Skip to main content

On October 12, Federal Trade Commission staff sent warning letters to 15 sellers of non-corrective, cosmetic contact lenses who appeared to be providing contact lenses to consumers without valid prescriptions.

Under the FTC’s Contact Lens Rule, sellers of both corrective and non-corrective cosmetic contact lenses must have a copy of a valid contact lens prescription or verify it with the prescriber before dispensing contact lenses to consumers. Failure to do so can result in civil penalties of up to $11,000 per violation.

The warning letters include guidance for sellers on their obligations under the Rule, directing them to “The Contact Lens Rule: A Guide for Prescribers and Sellers,” and “Complying with the Contact Lens Rule.” Consumers can learn more about cosmetic contact lenses in “Avoiding an Eyesore: What to Know Before You Buy Cosmetic Contacts,” and about their rights under federal law in “The Eyes Have It - Get Your Prescription.”

In 2003, Congress enacted the Fairness to Contact Lens Consumers Act, which imposed new prescription release and verification requirements on prescribers and sellers of contact lenses. In July 2004, the Commission issued the Contact Lens Rule to implement the Act. In 2005, Congress amended the law to require prescriptions for purely cosmetic lenses used to change the color or appearance of your eye.

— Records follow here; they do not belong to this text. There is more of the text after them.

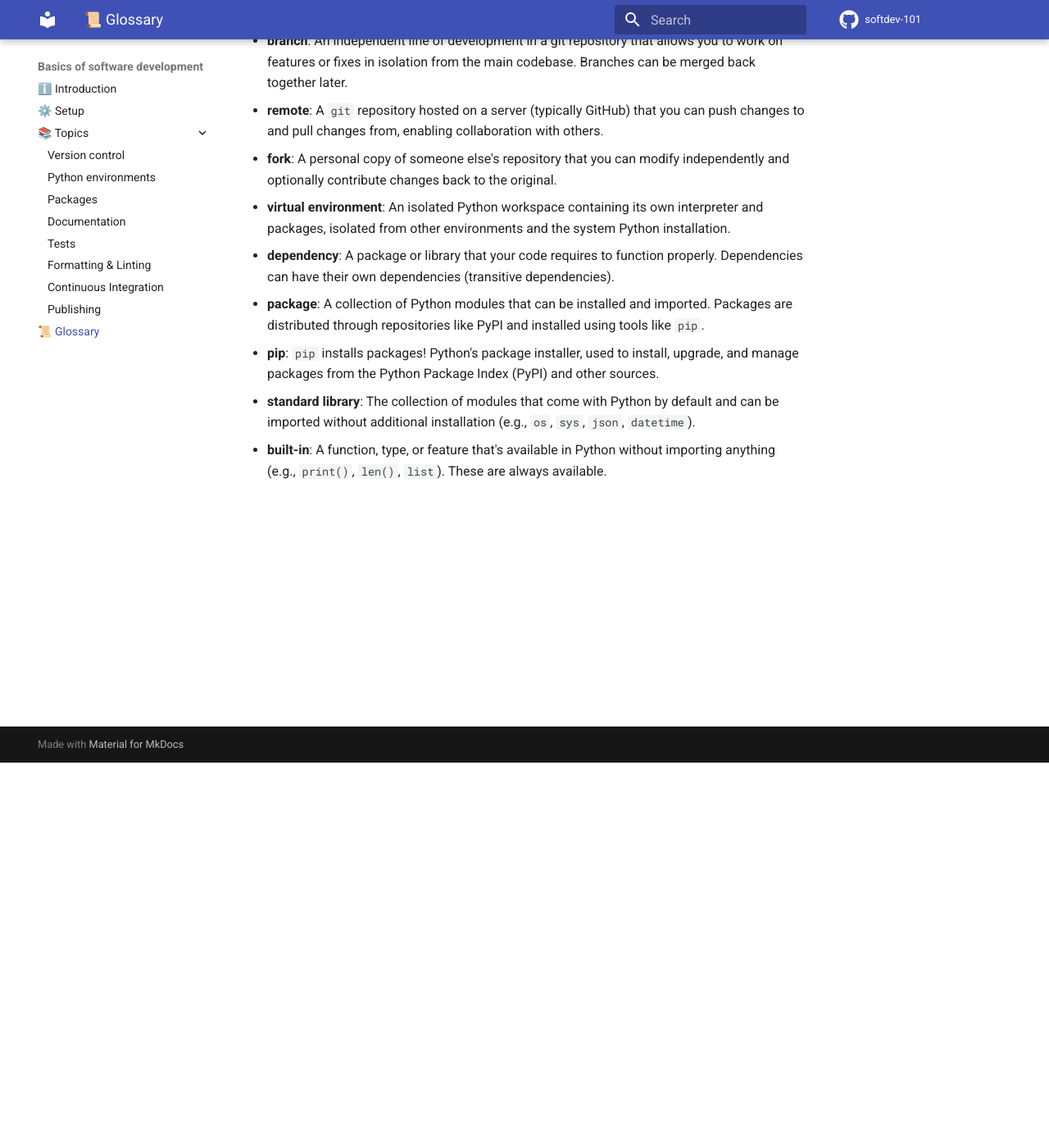
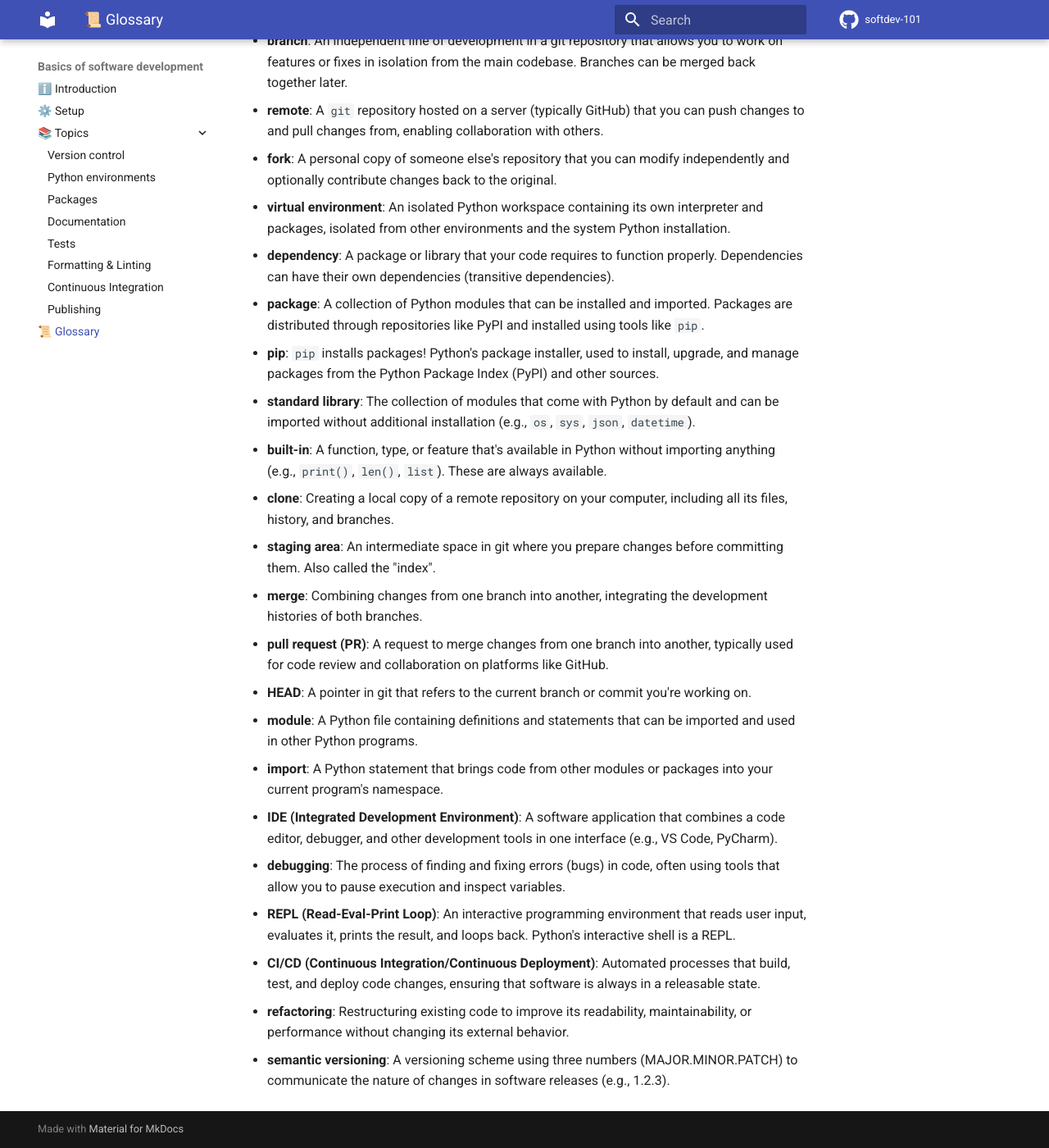
Before and after one commit to mbercx/softdev-101, an MkDocs documentation site: the page built from docs/glossary.md, in a window 1280 px wide and 1400 px high, scrolled down 470 px. Shown: the whole window at 82% size. Built offline with MkDocs 1.6.1 and Material for MkDocs 9.7.7, drawn with Linux system fonts in a browser that asks for light colours; comment, search, counter and statistics services are not loaded.

Commit message:
📚 Add more terms to the glossary

```diff
--- a/docs/glossary.md
+++ b/docs/glossary.md
@@ -17,3 +17,16 @@
 * **pip**: `pip` installs packages! Python's package installer, used to install, upgrade, and manage packages from the Python Package Index (PyPI) and other sources.
 * **standard library**: The collection of modules that come with Python by default and can be imported without additional installation (e.g., `os`, `sys`, `json`, `datetime`).
 * **built-in**: A function, type, or feature that's available in Python without importing anything (e.g., `print()`, `len()`, `list`). These are always available.
+* **clone**: Creating a local copy of a remote repository on your computer, including all its files, history, and branches.
+* **staging area**: An intermediate space in git where you prepare changes before committing them. Also called the "index".
+* **merge**: Combining changes from one branch into another, integrating the development histories of both branches.
+* **pull request (PR)**: A request to merge changes from one branch into another, typically used for code review and collaboration on platforms like GitHub.
+* **HEAD**: A pointer in git that refers to the current branch or commit you're working on.
+* **module**: A Python file containing definitions and statements that can be imported and used in other Python programs.
+* **import**: A Python statement that brings code from other modules or packages into your current program's namespace.
+* **IDE (Integrated Development Environment)**: A software application that combines a code editor, debugger, and other development tools in one interface (e.g., VS Code, PyCharm).
+* **debugging**: The process of finding and fixing errors (bugs) in code, often using tools that allow you to pause execution and inspect variables.
+* **REPL (Read-Eval-Print Loop)**: An interactive programming environment that reads user input, evaluates it, prints the result, and loops back. Python's interactive shell is a REPL.
+* **CI/CD (Continuous Integration/Continuous Deployment)**: Automated processes that build, test, and deploy code changes, ensuring that software is always in a releasable state.
+* **refactoring**: Restructuring existing code to improve its readability, maintainability, or performance without changing its external behavior.
+* **semantic versioning**: A versioning scheme using three numbers (MAJOR.MINOR.PATCH) to communicate the nature of changes in software releases (e.g., 1.2.3).
```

The FTC works for the consumer to prevent fraudulent, deceptive, and unfair business practices and to provide information to help spot, stop, and avoid them. To file a complaint in English or Spanish, click or call 1-877-382-4357. The FTC enters Internet, telemarketing, identity theft, and other fraud-related complaints into Consumer Sentinel, a secure, online database available to more than 1,600 civil and criminal law enforcement agencies in the U.S. and abroad. For free information on a variety of consumer topics, click

Contact Information

Office of Public Affairs